[RECORDS PROVIDED]
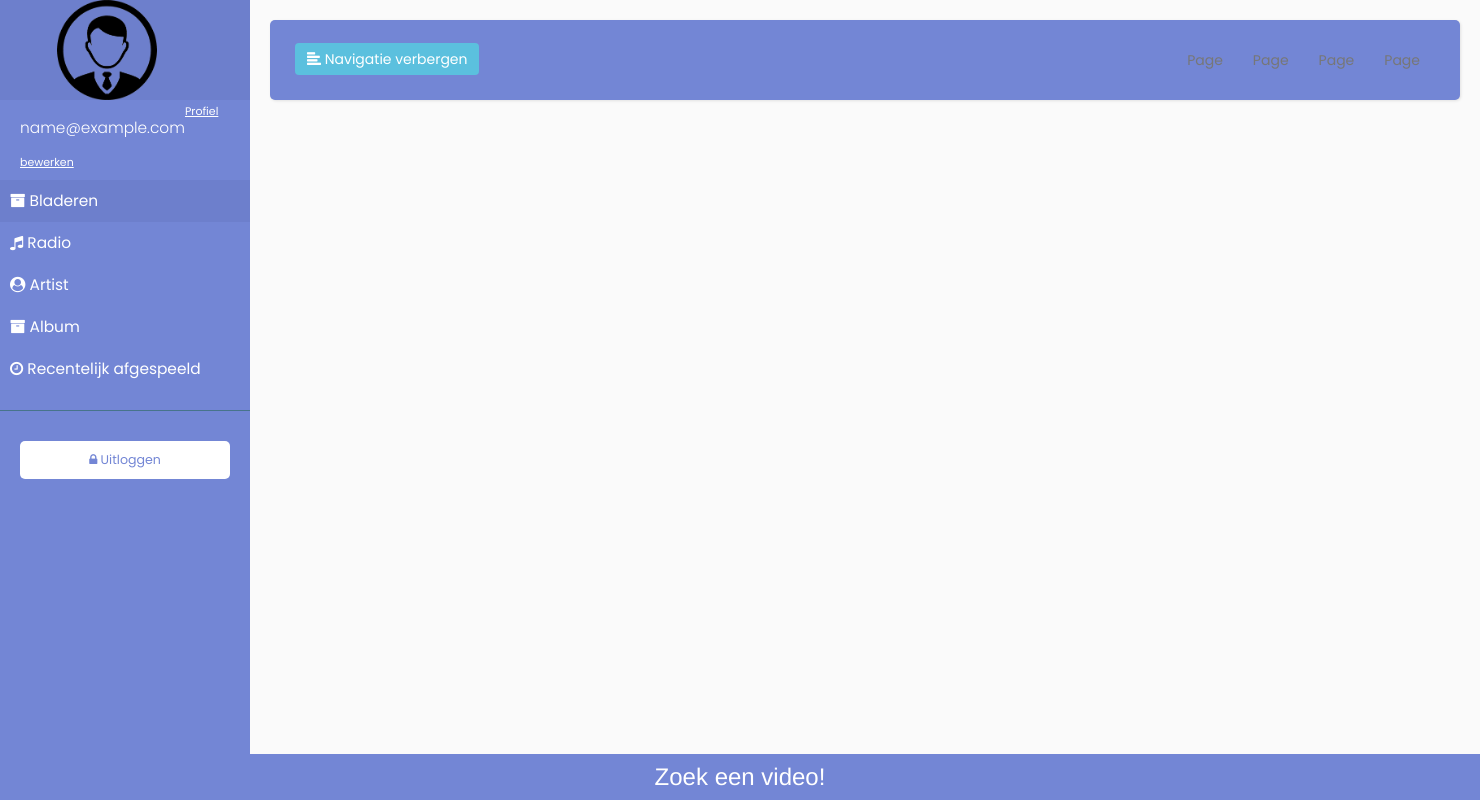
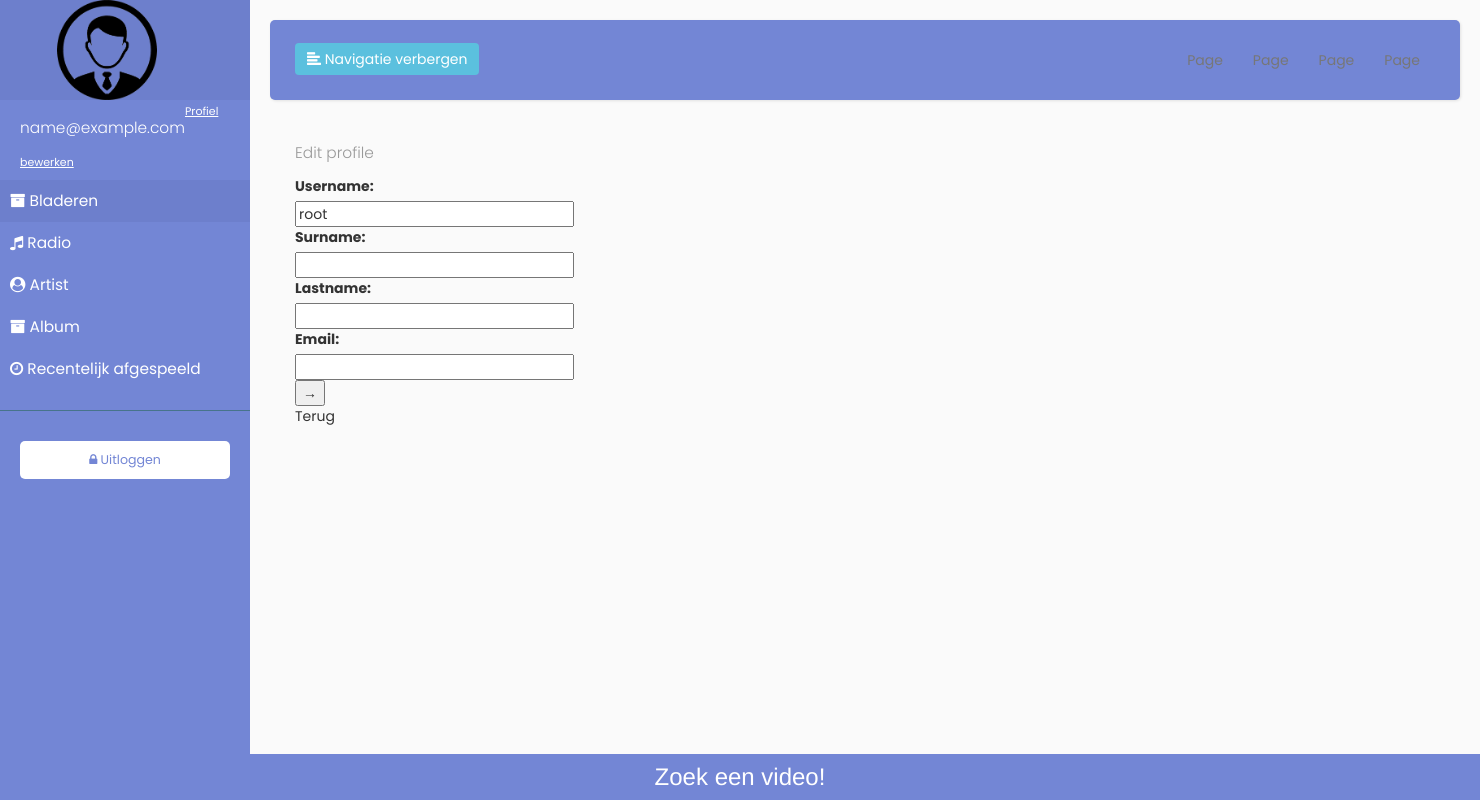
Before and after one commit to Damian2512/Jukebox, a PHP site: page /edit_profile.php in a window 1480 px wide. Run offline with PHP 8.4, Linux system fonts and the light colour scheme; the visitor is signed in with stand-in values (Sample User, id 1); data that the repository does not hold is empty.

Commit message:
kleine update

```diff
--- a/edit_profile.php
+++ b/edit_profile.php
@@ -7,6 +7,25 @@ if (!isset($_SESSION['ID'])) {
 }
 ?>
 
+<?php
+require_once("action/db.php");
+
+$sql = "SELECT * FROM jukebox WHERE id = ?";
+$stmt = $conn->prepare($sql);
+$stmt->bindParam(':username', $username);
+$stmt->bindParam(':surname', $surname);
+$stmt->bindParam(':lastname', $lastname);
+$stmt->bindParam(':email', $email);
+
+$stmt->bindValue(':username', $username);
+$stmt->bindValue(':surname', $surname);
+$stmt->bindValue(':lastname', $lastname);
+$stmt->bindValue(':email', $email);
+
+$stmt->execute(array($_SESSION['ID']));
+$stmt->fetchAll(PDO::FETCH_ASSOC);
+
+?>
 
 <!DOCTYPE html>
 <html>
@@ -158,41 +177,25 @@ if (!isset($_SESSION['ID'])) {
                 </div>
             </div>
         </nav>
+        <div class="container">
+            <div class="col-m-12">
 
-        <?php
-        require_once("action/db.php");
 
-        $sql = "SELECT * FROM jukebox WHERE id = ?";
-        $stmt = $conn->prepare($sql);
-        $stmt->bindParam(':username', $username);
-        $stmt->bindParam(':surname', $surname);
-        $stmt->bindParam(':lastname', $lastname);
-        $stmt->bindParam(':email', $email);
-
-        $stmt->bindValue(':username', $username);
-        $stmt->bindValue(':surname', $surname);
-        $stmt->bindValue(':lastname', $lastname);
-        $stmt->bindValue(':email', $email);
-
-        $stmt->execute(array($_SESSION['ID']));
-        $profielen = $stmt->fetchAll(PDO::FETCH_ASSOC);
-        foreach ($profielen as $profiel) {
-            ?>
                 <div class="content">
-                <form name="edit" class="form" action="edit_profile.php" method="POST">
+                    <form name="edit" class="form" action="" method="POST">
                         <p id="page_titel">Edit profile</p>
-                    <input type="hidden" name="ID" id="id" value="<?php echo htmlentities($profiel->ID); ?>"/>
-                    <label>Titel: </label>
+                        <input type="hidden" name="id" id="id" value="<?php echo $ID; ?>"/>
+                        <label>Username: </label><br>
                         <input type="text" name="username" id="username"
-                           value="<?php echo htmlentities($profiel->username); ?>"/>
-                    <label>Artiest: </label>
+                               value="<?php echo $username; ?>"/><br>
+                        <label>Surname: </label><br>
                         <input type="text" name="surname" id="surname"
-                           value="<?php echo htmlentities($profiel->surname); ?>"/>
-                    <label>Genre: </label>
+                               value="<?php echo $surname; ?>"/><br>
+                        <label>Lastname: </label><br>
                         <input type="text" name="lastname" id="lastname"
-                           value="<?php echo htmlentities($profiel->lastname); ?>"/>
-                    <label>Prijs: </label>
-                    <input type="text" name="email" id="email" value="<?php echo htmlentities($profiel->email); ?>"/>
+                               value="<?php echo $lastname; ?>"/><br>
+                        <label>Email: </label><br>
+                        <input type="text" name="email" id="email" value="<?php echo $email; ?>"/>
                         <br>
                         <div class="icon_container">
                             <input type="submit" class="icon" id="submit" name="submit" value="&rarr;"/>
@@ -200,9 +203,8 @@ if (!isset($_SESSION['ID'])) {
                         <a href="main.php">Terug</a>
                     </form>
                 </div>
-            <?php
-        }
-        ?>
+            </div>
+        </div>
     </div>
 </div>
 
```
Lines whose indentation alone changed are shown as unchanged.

[WORK ITEM] Pull each line containing the word "prepare" out of the data above.

[EXERCISE RESPONSE]
+$stmt = $conn->prepare($sql);
-        $stmt = $conn->prepare($sql);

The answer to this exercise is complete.